Records supplied: Begin

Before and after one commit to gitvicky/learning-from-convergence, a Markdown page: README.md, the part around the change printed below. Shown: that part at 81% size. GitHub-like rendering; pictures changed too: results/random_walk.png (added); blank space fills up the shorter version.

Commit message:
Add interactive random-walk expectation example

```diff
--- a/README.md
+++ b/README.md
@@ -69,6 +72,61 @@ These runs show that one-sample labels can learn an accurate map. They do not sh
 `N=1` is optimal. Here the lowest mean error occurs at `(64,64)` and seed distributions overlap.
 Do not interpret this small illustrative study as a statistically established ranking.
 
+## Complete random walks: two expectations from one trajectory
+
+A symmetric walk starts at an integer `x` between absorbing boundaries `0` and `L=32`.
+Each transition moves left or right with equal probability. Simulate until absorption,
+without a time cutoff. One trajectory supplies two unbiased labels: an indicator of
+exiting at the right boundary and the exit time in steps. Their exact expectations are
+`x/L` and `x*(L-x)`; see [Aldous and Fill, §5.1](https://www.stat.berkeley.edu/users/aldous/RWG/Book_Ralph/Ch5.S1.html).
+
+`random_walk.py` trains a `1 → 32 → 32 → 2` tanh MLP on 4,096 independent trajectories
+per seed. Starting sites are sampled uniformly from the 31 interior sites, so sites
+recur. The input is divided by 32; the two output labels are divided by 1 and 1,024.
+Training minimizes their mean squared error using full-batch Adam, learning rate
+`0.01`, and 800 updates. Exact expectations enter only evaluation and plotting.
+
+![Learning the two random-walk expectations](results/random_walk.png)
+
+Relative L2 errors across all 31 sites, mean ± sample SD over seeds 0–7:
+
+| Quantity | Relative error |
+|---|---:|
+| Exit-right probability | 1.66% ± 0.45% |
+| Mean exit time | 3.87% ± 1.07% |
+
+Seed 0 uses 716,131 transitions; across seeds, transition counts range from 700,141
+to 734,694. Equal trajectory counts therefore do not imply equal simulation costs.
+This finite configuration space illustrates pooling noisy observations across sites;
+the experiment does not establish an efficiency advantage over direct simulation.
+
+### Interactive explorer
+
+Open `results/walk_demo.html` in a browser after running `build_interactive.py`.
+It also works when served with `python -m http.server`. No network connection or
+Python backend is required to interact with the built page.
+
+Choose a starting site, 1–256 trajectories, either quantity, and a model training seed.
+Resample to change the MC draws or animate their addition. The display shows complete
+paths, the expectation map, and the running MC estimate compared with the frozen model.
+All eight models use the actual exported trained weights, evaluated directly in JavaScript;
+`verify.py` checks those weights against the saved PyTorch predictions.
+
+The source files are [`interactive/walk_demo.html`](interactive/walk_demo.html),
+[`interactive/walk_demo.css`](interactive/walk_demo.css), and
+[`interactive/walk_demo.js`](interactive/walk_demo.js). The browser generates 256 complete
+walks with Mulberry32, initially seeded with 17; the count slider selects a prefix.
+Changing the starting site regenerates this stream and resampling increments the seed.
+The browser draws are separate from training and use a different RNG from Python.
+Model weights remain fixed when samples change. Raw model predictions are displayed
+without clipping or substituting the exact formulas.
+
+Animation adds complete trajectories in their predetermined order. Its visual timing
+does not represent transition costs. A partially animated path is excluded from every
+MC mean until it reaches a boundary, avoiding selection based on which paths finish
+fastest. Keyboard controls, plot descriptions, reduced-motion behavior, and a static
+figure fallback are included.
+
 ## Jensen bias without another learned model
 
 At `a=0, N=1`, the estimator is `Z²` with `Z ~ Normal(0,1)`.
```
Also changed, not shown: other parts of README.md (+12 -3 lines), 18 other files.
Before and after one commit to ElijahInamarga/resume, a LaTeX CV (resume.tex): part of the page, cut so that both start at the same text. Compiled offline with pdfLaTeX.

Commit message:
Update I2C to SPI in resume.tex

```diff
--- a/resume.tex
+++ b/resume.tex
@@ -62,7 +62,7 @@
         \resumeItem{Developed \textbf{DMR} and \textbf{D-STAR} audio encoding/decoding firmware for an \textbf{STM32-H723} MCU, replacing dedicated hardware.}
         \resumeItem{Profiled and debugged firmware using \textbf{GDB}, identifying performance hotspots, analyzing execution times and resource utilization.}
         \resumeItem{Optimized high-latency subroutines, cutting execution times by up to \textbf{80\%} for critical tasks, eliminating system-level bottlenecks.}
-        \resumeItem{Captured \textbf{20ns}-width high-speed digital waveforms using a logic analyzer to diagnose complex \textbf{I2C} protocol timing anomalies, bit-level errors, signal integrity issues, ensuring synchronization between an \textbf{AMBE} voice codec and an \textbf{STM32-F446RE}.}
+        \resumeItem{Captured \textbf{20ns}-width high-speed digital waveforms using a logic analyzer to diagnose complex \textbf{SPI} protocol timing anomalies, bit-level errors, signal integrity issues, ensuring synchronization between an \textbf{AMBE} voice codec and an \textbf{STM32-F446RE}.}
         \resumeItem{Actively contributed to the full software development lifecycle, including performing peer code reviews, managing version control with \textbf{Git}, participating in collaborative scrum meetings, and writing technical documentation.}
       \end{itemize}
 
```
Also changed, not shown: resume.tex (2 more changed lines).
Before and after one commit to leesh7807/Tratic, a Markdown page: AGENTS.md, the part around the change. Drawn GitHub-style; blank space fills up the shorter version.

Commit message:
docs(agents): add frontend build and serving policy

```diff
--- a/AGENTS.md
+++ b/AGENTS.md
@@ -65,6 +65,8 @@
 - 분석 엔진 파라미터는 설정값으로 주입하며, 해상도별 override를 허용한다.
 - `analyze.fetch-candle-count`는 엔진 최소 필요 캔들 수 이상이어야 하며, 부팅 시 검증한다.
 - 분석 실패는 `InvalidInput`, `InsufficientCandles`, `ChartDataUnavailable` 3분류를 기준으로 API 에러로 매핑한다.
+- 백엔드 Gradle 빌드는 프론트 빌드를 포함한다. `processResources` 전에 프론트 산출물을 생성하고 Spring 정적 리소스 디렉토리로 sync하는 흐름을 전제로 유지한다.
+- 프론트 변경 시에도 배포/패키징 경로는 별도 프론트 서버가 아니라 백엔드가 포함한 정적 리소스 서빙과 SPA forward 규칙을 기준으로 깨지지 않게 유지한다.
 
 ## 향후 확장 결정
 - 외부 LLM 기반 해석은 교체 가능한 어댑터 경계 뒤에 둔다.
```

Records supplied: End

| Description of the task |
Set down the line that contains "Before and after one commit to leesh7807/Tratic, a" exactly. Do the same for each later line of the data, through the end, and add nothing.

| Answer space |
Before and after one commit to leesh7807/Tratic, a Markdown page: AGENTS.md, the part around the change. Drawn GitHub-style; blank space fills up the shorter version.

Commit message:
docs(agents): add frontend build and serving policy

```diff
--- a/AGENTS.md
+++ b/AGENTS.md
@@ -65,6 +65,8 @@
 - 분석 엔진 파라미터는 설정값으로 주입하며, 해상도별 override를 허용한다.
 - `analyze.fetch-candle-count`는 엔진 최소 필요 캔들 수 이상이어야 하며, 부팅 시 검증한다.
 - 분석 실패는 `InvalidInput`, `InsufficientCandles`, `ChartDataUnavailable` 3분류를 기준으로 API 에러로 매핑한다.
+- 백엔드 Gradle 빌드는 프론트 빌드를 포함한다. `processResources` 전에 프론트 산출물을 생성하고 Spring 정적 리소스 디렉토리로 sync하는 흐름을 전제로 유지한다.
+- 프론트 변경 시에도 배포/패키징 경로는 별도 프론트 서버가 아니라 백엔드가 포함한 정적 리소스 서빙과 SPA forward 규칙을 기준으로 깨지지 않게 유지한다.
 
 ## 향후 확장 결정
 - 외부 LLM 기반 해석은 교체 가능한 어댑터 경계 뒤에 둔다.
```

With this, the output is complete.